RECORDS FOR THIS EXERCISE:
----

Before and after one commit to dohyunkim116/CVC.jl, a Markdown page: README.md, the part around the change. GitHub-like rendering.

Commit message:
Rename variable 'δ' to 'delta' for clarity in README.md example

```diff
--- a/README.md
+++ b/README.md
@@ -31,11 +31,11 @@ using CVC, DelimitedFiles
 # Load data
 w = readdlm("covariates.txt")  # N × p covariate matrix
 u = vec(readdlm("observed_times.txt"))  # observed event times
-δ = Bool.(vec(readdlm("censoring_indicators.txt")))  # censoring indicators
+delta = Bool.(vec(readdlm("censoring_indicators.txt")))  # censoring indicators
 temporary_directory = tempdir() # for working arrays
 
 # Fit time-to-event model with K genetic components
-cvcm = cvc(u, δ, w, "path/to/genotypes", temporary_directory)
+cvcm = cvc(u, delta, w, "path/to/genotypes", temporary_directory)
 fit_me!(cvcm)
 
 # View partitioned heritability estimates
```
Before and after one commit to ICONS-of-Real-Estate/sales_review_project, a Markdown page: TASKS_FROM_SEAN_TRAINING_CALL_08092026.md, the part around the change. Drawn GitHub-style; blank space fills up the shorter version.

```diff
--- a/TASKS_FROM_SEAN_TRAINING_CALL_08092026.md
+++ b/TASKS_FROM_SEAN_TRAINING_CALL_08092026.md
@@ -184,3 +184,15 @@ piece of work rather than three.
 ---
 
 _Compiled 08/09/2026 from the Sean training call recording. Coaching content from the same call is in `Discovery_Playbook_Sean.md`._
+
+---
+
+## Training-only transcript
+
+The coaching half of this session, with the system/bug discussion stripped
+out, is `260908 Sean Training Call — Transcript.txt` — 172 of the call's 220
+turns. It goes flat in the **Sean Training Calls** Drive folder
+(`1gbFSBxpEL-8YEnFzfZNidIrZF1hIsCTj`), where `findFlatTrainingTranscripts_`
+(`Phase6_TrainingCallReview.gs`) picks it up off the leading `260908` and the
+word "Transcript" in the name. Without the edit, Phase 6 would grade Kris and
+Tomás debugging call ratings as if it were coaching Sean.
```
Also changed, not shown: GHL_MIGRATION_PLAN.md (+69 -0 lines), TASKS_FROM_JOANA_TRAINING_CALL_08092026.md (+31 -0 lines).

----

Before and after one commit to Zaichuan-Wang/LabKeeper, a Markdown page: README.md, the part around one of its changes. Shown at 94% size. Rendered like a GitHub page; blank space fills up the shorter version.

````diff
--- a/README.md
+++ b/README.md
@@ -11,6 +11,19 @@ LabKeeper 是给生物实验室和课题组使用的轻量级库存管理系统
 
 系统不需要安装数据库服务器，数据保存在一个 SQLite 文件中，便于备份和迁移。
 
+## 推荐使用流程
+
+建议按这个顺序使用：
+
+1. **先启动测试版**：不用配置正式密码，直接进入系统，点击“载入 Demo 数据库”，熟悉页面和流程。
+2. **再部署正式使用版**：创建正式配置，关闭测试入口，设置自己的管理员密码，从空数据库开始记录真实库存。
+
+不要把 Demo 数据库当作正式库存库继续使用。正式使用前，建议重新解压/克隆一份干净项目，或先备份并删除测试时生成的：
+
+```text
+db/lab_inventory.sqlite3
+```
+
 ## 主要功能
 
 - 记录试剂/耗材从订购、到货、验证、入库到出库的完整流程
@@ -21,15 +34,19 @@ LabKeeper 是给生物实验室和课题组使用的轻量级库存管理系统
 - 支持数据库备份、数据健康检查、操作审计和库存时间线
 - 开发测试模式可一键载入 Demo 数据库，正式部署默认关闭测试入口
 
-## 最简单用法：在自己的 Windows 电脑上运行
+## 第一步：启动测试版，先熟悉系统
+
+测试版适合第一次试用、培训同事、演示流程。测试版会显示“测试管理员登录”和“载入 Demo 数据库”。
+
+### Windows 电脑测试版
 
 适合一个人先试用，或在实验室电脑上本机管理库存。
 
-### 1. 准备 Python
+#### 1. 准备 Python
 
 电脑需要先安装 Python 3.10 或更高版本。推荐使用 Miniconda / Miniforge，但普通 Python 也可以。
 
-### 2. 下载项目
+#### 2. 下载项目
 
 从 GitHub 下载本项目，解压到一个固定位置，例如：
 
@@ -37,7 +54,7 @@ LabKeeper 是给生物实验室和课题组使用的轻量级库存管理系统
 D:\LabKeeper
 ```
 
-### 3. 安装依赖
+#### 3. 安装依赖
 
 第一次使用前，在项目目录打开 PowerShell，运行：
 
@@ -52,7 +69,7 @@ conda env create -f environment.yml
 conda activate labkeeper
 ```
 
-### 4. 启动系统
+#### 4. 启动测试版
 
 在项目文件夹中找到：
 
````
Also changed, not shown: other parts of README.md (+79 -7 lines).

----

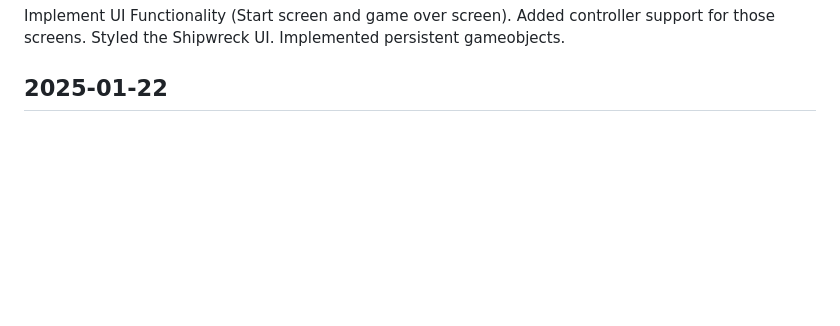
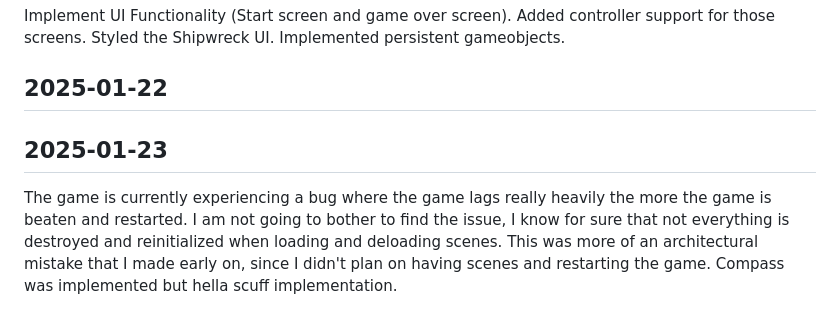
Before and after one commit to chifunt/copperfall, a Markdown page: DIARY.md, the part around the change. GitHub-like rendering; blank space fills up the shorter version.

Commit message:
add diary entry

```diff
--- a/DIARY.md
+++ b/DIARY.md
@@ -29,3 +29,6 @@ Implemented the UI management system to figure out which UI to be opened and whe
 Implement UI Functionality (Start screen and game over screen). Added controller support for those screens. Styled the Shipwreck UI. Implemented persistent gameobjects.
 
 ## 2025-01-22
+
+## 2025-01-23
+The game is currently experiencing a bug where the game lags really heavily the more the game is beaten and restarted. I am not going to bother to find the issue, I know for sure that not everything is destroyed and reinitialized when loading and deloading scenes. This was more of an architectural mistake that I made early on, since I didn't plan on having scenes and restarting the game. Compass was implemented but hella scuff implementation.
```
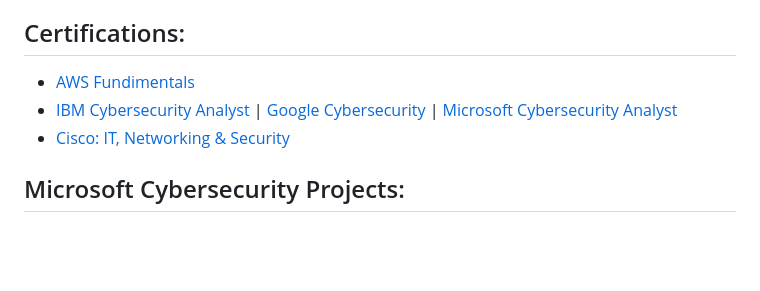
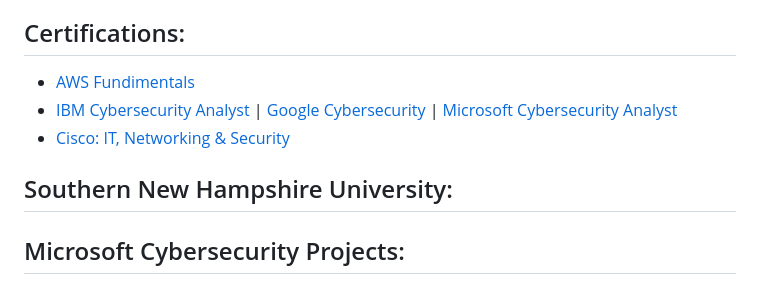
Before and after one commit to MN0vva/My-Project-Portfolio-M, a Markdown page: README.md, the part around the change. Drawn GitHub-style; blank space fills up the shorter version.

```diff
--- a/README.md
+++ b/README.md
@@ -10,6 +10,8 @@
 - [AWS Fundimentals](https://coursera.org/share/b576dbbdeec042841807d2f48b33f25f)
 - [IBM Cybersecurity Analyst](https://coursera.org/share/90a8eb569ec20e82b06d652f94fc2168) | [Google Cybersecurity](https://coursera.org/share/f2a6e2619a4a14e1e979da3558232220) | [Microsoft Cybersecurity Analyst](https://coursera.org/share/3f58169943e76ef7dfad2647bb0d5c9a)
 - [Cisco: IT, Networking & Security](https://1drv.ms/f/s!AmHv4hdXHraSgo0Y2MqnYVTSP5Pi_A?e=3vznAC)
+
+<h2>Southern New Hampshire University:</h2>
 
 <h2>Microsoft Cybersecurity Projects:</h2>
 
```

----

Find every line in the listing that has the string "blank", then give the count by itself.

RESPONSE:
4